■ Work required:
Below are records; count how many of their lines contain the string "endif", and give only that number.

■ Data to examine:
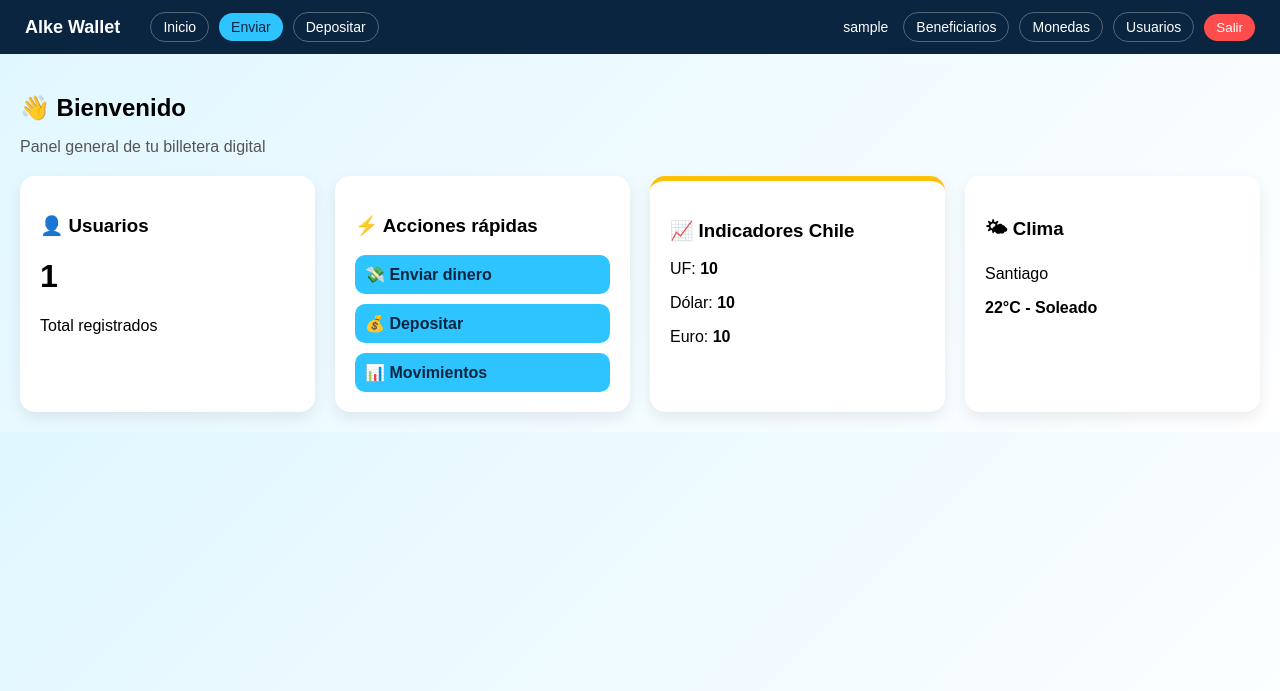
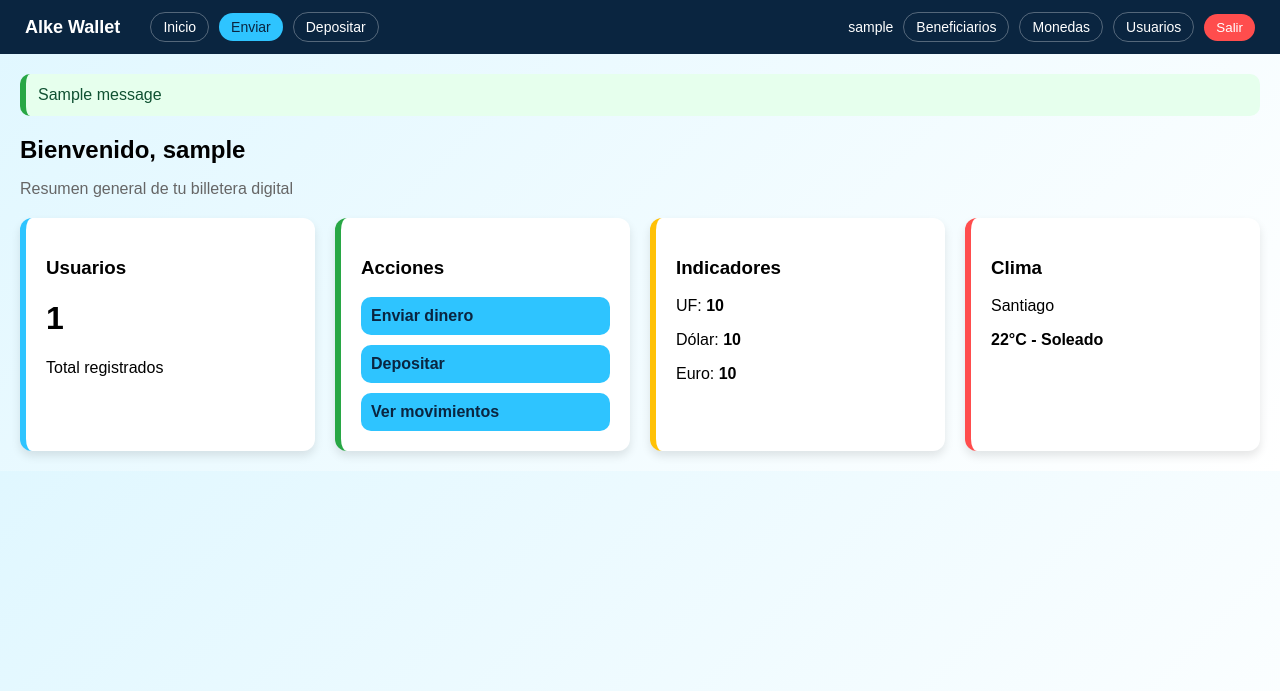
Before and after one commit to Auditor2003/Proyecto_Modulo_7_ABP, a Django app: page / in a window 1280 px wide. Shown: the top 691 px of the page. Run offline with Django 5.2, Linux system fonts and the light colour scheme; a user stored in the database is signed in; tables that the repository leaves empty hold one stand-in row (values such as "Sample post"); one stand-in notice (Sample message) is shown; a database or web service that is not in the repository returns one stand-in record (values such as "Sample title"); data that the repository does not hold is empty.

Commit message:
Mejora diseño UX

```diff
--- a/gestion/templates/base.html
+++ b/gestion/templates/base.html
@@ -20,7 +20,6 @@ nav {
     align-items:center;
 }
 
-/* LOGO */
 .logo {
     color:white;
     font-weight:bold;
@@ -28,14 +27,12 @@ nav {
     margin-right:20px;
 }
 
-/* CONTENEDORES */
 .nav-left, .nav-right {
     display:flex;
     align-items:center;
     gap:10px;
 }
 
-/* BOTONES NAV */
 .nav-btn {
     background:transparent;
     color:white;
@@ -52,7 +49,6 @@ nav {
     color:#0a2540;
 }
 
-/* BOTÓN PRINCIPAL */
 .nav-btn.primary {
     background:#2ec4ff;
     color:#0a2540;
@@ -64,7 +60,6 @@ nav {
     color:white;
 }
 
-/* LOGOUT */
 .logout-btn {
     background:#ff4d4d;
     border:none;
@@ -72,18 +67,41 @@ nav {
     padding:6px 12px;
     border-radius:20px;
     cursor:pointer;
-    transition:0.2s;
 }
 
 .logout-btn:hover {
     background:#cc0000;
 }
 
-/* USER */
 .user {
     color:white;
     font-size:14px;
-    margin-right:5px;
+}
+
+/* MENSAJES */
+.alert {
+    margin-bottom:15px;
+    padding:12px;
+    border-radius:10px;
+    font-weight:500;
+}
+
+.alert.success {
+    background:#e6ffed;
+    color:#0f5132;
+    border-left:6px solid #28a745;
+}
+
+.alert.error {
+    background:#ffe6e6;
+    color:#842029;
+    border-left:6px solid #dc3545;
+}
+
+.alert.info {
+    background:#e7f3ff;
+    color:#084298;
+    border-left:6px solid #0d6efd;
 }
 
 /* CONTENIDO */
@@ -107,19 +125,15 @@ nav {
 <body>
 
 <nav>
-
 <div class="nav-left">
     <span class="logo">Alke Wallet</span>
-
     <a href="{% url 'home' %}" class="nav-btn">Inicio</a>
     <a href="{% url 'transaccion_create' %}" class="nav-btn primary">Enviar</a>
     <a href="{% url 'deposito_create' %}" class="nav-btn">Depositar</a>
 </div>
 
 <div class="nav-right">
-
 {% if user.is_authenticated %}
-
     <span class="user">{{ user.username }}</span>
 
     <a href="{% url 'beneficiario_list' %}" class="nav-btn">Beneficiarios</a>
@@ -130,20 +144,25 @@ nav {
         {% csrf_token %}
         <button type="submit" class="logout-btn">Salir</button>
     </form>
-
 {% else %}
-
     <a href="{% url 'login' %}" class="nav-btn">Iniciar sesión</a>
     <a href="{% url 'register' %}" class="nav-btn primary">Registrarse</a>
-
 {% endif %}
-
 </div>
-
 </nav>
 
 <div class="container">
+
+{% if messages %}
+    {% for message in messages %}
+        <div class="alert {{ message.tags }}">
+            {{ message }}
+        </div>
+    {% endfor %}
+{% endif %}
+
 {% block content %}{% endblock %}
+
 </div>
 
 </body>
--- a/gestion/templates/gestion/dashboard.html
+++ b/gestion/templates/gestion/dashboard.html
@@ -2,10 +2,14 @@
 
 {% block content %}
 
-<h2 style="margin-bottom:10px;">👋 Bienvenido{% if usuario_activo %}, {{ usuario_activo.nombre }}{% endif %}</h2>
-<p style="color:#555; margin-bottom:20px;">Panel general de tu billetera digital</p>
+<h2 style="margin-bottom:5px;">
+    Bienvenido, {{ user.username }}
+</h2>
 
-<!-- ALERTA SUAVE -->
+<p style="color:#666; margin-bottom:20px;">
+    Resumen general de tu billetera digital
+</p>
+
 {% if not hay_usuarios or not hay_monedas %}
 <div style="
     background:#fff3cd;
@@ -16,82 +20,52 @@
     font-weight:500;
 ">
     {% if not hay_usuarios %}
-        ⚠️ Debes crear un usuario para comenzar
-        <a href="{% url 'usuario_create' %}" class="mini-btn">Crear usuario</a>
+        Debes crear un usuario
+        <a href="{% url 'usuario_create' %}">Crear usuario</a>
     {% elif not hay_monedas %}
-        ⚠️ Luego de crear usuario, debes crear una moneda
-        <a href="{% url 'moneda_create' %}" class="mini-btn">Crear moneda</a>
+        Debes crear una moneda
+        <a href="{% url 'moneda_create' %}">Crear moneda</a>
     {% endif %}
 </div>
 {% endif %}
 
-
-<!-- GRID -->
 <div class="grid">
 
-    <!-- USUARIOS -->
-    <div class="card">
-        <h3>👤 Usuarios</h3>
+    <div class="card" style="border-left:6px solid #2ec4ff;">
+        <h3>Usuarios</h3>
         <h1>{{ usuarios|length }}</h1>
         <p>Total registrados</p>
     </div>
 
-    <!-- ACCIONES -->
-    <div class="card">
-        <h3>⚡ Acciones rápidas</h3>
-
-        <a href="{% url 'transaccion_create' %}" class="action-btn">💸 Enviar dinero</a>
-        <a href="{% url 'deposito_create' %}" class="action-btn">💰 Depositar</a>
-        <a href="{% url 'transaccion_list' %}" class="action-btn">📊 Movimientos</a>
+    <div class="card" style="border-left:6px solid #28a745;">
+        <h3>Acciones</h3>
+        <a href="{% url 'transaccion_create' %}" class="action-btn">Enviar dinero</a>
+        <a href="{% url 'deposito_create' %}" class="action-btn">Depositar</a>
+        <a href="{% url 'transaccion_list' %}" class="action-btn">Ver movimientos</a>
     </div>
 
-    <!-- INDICADORES -->
-    <div class="card highlight">
-        <h3>📈 Indicadores Chile</h3>
+    <div class="card" style="border-left:6px solid #ffc107;">
+        <h3>Indicadores</h3>
         <p>UF: <strong>{{ uf }}</strong></p>
         <p>Dólar: <strong>{{ dolar }}</strong></p>
         <p>Euro: <strong>{{ euro }}</strong></p>
     </div>
 
-    <!-- CLIMA -->
-    <div class="card">
-        <h3>🌤 Clima</h3>
+    <div class="card" style="border-left:6px solid #ff4d4d;">
+        <h3>Clima</h3>
         <p>Santiago</p>
         <p><strong>22°C - Soleado</strong></p>
     </div>
 
 </div>
 
-
 <style>
-
-/* GRID */
 .grid {
     display:grid;
     grid-template-columns: repeat(auto-fit, minmax(250px, 1fr));
     gap:20px;
 }
 
-/* CARDS */
-.card {
-    background:white;
-    padding:20px;
-    border-radius:15px;
-    box-shadow:0 6px 15px rgba(0,0,0,0.08);
-    transition:0.3s;
-}
-
-.card:hover {
-    transform:translateY(-6px);
-    box-shadow:0 12px 25px rgba(0,0,0,0.12);
-}
-
-/* DESTACADO */
-.highlight {
-    border-top:5px solid #ffc107;
-}
-
-/* BOTONES */
 .action-btn {
     display:block;
     margin-top:10px;
@@ -101,25 +75,12 @@
     border-radius:10px;
     text-decoration:none;
     font-weight:bold;
-    transition:0.2s;
 }
 
 .action-btn:hover {
     background:#00a8e8;
     color:white;
 }
-
-/* MINI BOTON */
-.mini-btn {
-    margin-left:10px;
-    background:#0a2540;
-    color:white;
-    padding:6px 10px;
-    border-radius:8px;
-    text-decoration:none;
-    font-size:13px;
-}
-
 </style>
 
 {% endblock %}
```
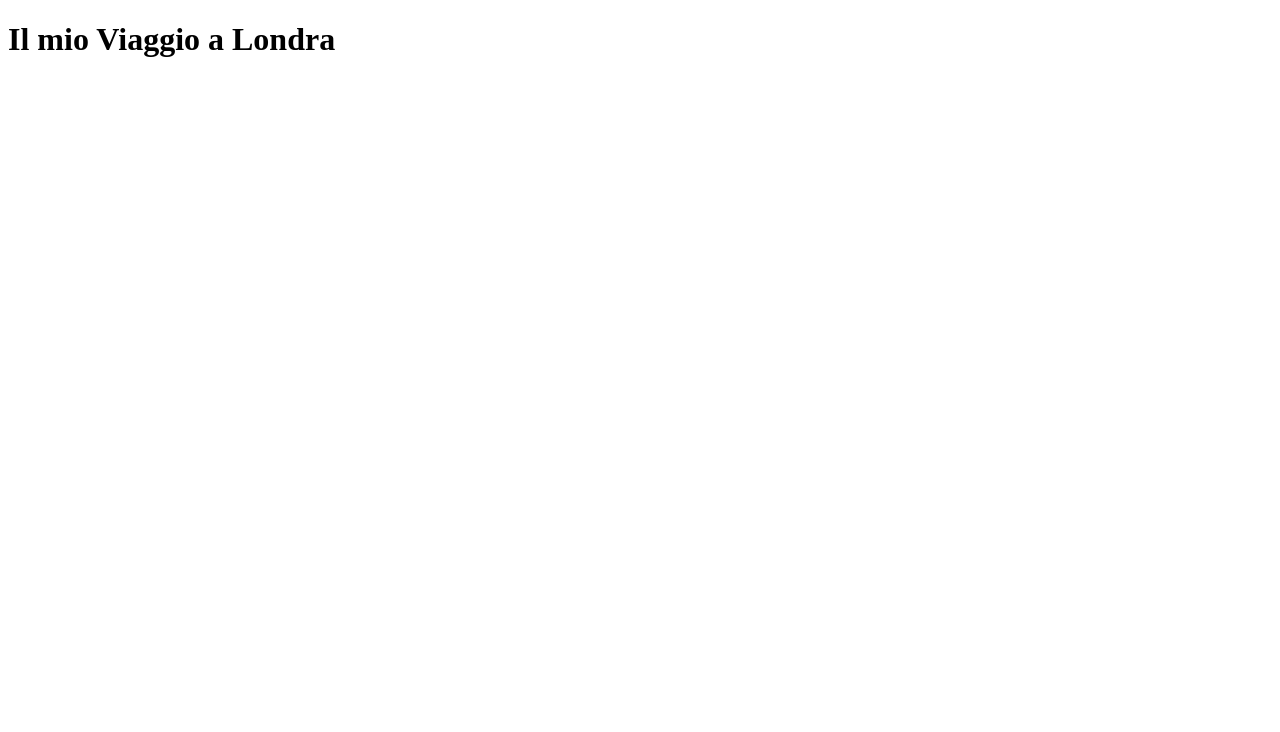
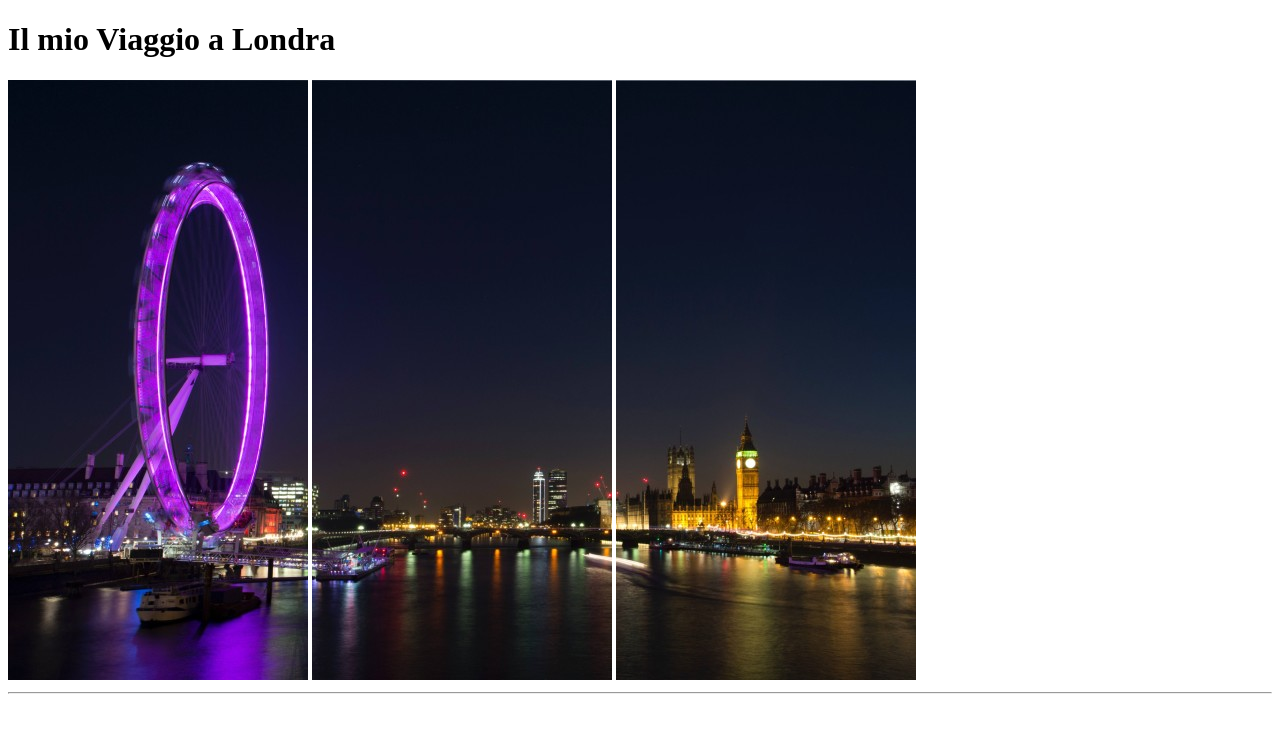
Before and after one commit to AndreaBaronchelli/html-london-trip, a website: page index.html in a window 1280 px wide. Drawn offline with Linux system fonts and the light colour scheme.

Commit message:
add images

```diff
--- a/index.html
+++ b/index.html
@@ -13,8 +13,12 @@
     </header>
 
     <!--IMAGES-->
-    <div></div>
-
+    <div>
+      <img src="./img/london1.jpg" alt="London 1" />
+      <img src="./img/london2.jpg" alt="London 2" />
+      <img src="./img/london3.jpg" alt="London 3" />
+    </div>
+    <hr />
     <!--MAIN SECTION-->
     <main>
       <!--SPESE-->
```
Also changed, not shown: img/london1.jpg (added), img/london2.jpg (added), img/london3.jpg (added).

■ Task output:
5